People aren’t losing perspective, it’s just that comparing the tsunami damage to the nuclear plant damage are apples and oranges. Of course there was a massive loss of life and property from the water, but strictly speaking you can clear the land with bulldozers and rebuild if society wants to.
(It’s a separate point to consider if you want to do that in a valley that sits on a major fault line so close to the ocean. Same argument could have been made for New Orleans, or at least they might have chosen to build Denmark-quality defenses against a future water surge.)
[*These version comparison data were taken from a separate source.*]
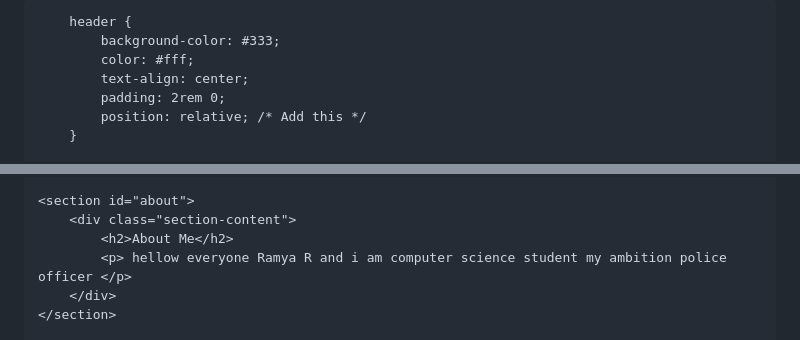
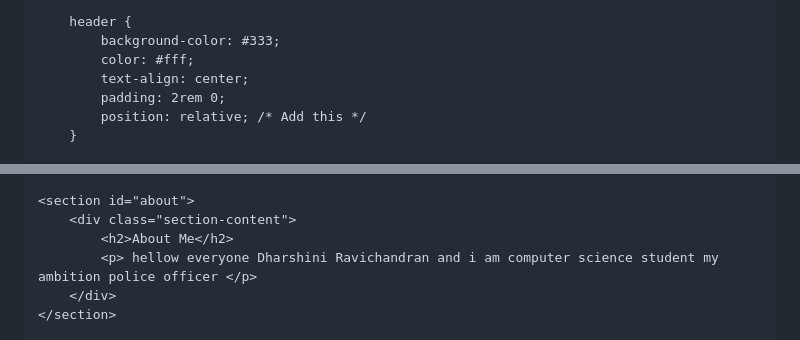
Before and after one commit to Ramya84380/project2, a Markdown page: README.md, 2 parts joined by grey strips. GitHub-like rendering.

```diff
--- a/README.md
+++ b/README.md
@@ -1,7 +1,7 @@
 <!DOCTYPE html>
 <html>
 <head>
-    <title>Your Name - Ramya R</title>
+    <title>Your Name - Dharshini Ravichandran </title>
     <style>
         body {
             font-family: Arial, sans-serif;
@@ -114,7 +114,7 @@
     <section id="about">
         <div class="section-content">
             <h2>About Me</h2>
-            <p> hellow everyone Ramya R and i am computer science student my ambition police officer </p>
+            <p> hellow everyone Dharshini Ravichandran and i am computer science student my ambition police officer </p>
         </div>
     </section>
 
```
Also changed, not shown: other parts of README.md (+2 -2 lines).
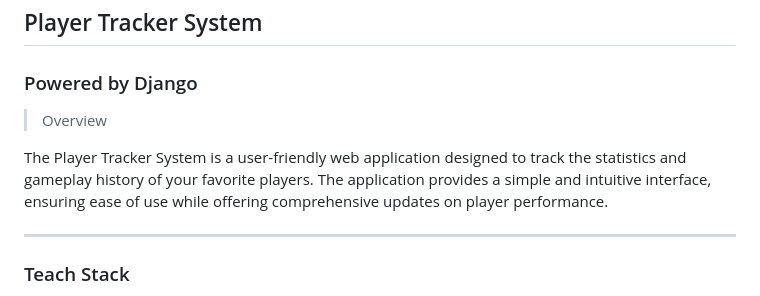
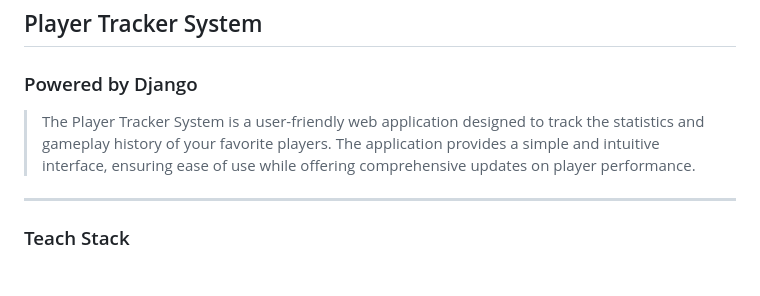
Before and after one commit to Dadaisuk1/PlayersTrackerSystem, a Markdown page: README.md, the part around the change printed below. Drawn GitHub-style; blank space fills up the shorter version.

```diff
--- a/README.md
+++ b/README.md
@@ -1,8 +1,7 @@
 ## Player Tracker System
 ### Powered by Django
->Overview
 
-The Player Tracker System is a user-friendly web application designed to track the statistics and gameplay history of your favorite players. The application provides a simple and intuitive interface, ensuring ease of use while offering comprehensive updates on player performance.
+>The Player Tracker System is a user-friendly web application designed to track the statistics and gameplay history of your favorite players. The application provides a simple and intuitive interface, ensuring ease of use while offering comprehensive updates on player performance.
 
 ---
 ### Teach Stack
```
Also changed, not shown: other parts of README.md (+4 -2 lines).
The thing about the nuclear situation in Japan is that for all that’s gone wrong, it’s still been largely contained. But on the other hand what the so-called ‘alarmists’ want you to consider is that if the final containment casing were to fail, and there was a total meltdown released into the atmosphere - you could have a 50-mile radius of land contaminated to the point where it would have to be abandoned for hundreds of years, a la Chernoybl.
That’s the question some people consider when talking about new nuclear installations. As we’ve seen in this case “the chances are a million to one” isn’t quite true. In Japan, it feels like the chances of a major, life-changing environmental disaster have dropped to less than the chances of VCU winning the NCAA tournament. People should take this example, and decide if they are comfy with a nuclear plant 30 miles up the road.
Low energy prices are a fair consideration, but the risks shouldn’t be swept under the rug when making the choice.